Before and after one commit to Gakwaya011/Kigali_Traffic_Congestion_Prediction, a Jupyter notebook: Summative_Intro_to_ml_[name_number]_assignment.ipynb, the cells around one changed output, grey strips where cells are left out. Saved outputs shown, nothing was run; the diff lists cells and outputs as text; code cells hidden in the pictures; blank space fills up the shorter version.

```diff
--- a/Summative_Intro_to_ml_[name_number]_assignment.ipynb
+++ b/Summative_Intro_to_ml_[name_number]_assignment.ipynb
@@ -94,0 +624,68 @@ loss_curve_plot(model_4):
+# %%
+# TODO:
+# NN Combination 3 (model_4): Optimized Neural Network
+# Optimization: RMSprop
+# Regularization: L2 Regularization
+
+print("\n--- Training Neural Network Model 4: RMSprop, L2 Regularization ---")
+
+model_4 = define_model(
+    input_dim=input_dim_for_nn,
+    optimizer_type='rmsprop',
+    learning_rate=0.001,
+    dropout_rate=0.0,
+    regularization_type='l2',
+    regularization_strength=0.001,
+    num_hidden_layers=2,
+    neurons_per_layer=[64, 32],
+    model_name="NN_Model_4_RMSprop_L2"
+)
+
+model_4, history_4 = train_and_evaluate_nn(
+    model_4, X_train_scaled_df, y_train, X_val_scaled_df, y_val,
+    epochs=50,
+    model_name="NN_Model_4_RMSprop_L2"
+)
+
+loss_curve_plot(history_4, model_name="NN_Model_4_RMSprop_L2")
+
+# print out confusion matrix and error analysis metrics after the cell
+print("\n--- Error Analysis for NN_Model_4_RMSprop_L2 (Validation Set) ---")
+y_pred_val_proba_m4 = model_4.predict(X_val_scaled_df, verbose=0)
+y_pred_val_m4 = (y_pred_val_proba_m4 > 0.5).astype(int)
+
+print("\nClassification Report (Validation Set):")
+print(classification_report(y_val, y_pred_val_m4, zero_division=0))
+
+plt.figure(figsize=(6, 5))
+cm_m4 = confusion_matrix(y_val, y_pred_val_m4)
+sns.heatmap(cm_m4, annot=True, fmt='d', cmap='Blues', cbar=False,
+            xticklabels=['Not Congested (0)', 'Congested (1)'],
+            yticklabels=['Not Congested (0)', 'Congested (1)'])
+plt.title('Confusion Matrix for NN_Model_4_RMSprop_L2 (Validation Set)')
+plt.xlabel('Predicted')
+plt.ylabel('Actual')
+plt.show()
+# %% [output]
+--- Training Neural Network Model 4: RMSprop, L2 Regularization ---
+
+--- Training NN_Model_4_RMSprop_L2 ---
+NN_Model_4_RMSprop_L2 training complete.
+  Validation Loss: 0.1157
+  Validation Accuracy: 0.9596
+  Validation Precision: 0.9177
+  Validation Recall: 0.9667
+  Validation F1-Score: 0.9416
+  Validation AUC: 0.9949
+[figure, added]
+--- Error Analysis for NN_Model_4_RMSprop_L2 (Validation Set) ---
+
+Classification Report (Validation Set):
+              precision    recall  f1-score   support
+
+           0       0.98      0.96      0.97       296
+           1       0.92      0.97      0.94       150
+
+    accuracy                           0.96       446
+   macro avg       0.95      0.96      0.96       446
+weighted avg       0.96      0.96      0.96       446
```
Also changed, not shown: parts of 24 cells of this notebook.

※

> _WHAT THIS TASK INVOLVES_
Return the listing above in full, character for character.

> _YOUR RESPONSE_
Before and after one commit to Gakwaya011/Kigali_Traffic_Congestion_Prediction, a Jupyter notebook: Summative_Intro_to_ml_[name_number]_assignment.ipynb, the cells around one changed output, grey strips where cells are left out. Saved outputs shown, nothing was run; the diff lists cells and outputs as text; code cells hidden in the pictures; blank space fills up the shorter version.

```diff
--- a/Summative_Intro_to_ml_[name_number]_assignment.ipynb
+++ b/Summative_Intro_to_ml_[name_number]_assignment.ipynb
@@ -94,0 +624,68 @@ loss_curve_plot(model_4):
+# %%
+# TODO:
+# NN Combination 3 (model_4): Optimized Neural Network
+# Optimization: RMSprop
+# Regularization: L2 Regularization
+
+print("\n--- Training Neural Network Model 4: RMSprop, L2 Regularization ---")
+
+model_4 = define_model(
+    input_dim=input_dim_for_nn,
+    optimizer_type='rmsprop',
+    learning_rate=0.001,
+    dropout_rate=0.0,
+    regularization_type='l2',
+    regularization_strength=0.001,
+    num_hidden_layers=2,
+    neurons_per_layer=[64, 32],
+    model_name="NN_Model_4_RMSprop_L2"
+)
+
+model_4, history_4 = train_and_evaluate_nn(
+    model_4, X_train_scaled_df, y_train, X_val_scaled_df, y_val,
+    epochs=50,
+    model_name="NN_Model_4_RMSprop_L2"
+)
+
+loss_curve_plot(history_4, model_name="NN_Model_4_RMSprop_L2")
+
+# print out confusion matrix and error analysis metrics after the cell
+print("\n--- Error Analysis for NN_Model_4_RMSprop_L2 (Validation Set) ---")
+y_pred_val_proba_m4 = model_4.predict(X_val_scaled_df, verbose=0)
+y_pred_val_m4 = (y_pred_val_proba_m4 > 0.5).astype(int)
+
+print("\nClassification Report (Validation Set):")
+print(classification_report(y_val, y_pred_val_m4, zero_division=0))
+
+plt.figure(figsize=(6, 5))
+cm_m4 = confusion_matrix(y_val, y_pred_val_m4)
+sns.heatmap(cm_m4, annot=True, fmt='d', cmap='Blues', cbar=False,
+            xticklabels=['Not Congested (0)', 'Congested (1)'],
+            yticklabels=['Not Congested (0)', 'Congested (1)'])
+plt.title('Confusion Matrix for NN_Model_4_RMSprop_L2 (Validation Set)')
+plt.xlabel('Predicted')
+plt.ylabel('Actual')
+plt.show()
+# %% [output]
+--- Training Neural Network Model 4: RMSprop, L2 Regularization ---
+
+--- Training NN_Model_4_RMSprop_L2 ---
+NN_Model_4_RMSprop_L2 training complete.
+  Validation Loss: 0.1157
+  Validation Accuracy: 0.9596
+  Validation Precision: 0.9177
+  Validation Recall: 0.9667
+  Validation F1-Score: 0.9416
+  Validation AUC: 0.9949
+[figure, added]
+--- Error Analysis for NN_Model_4_RMSprop_L2 (Validation Set) ---
+
+Classification Report (Validation Set):
+              precision    recall  f1-score   support
+
+           0       0.98      0.96      0.97       296
+           1       0.92      0.97      0.94       150
+
+    accuracy                           0.96       446
+   macro avg       0.95      0.96      0.96       446
+weighted avg       0.96      0.96      0.96       446
```
Also changed, not shown: parts of 24 cells of this notebook.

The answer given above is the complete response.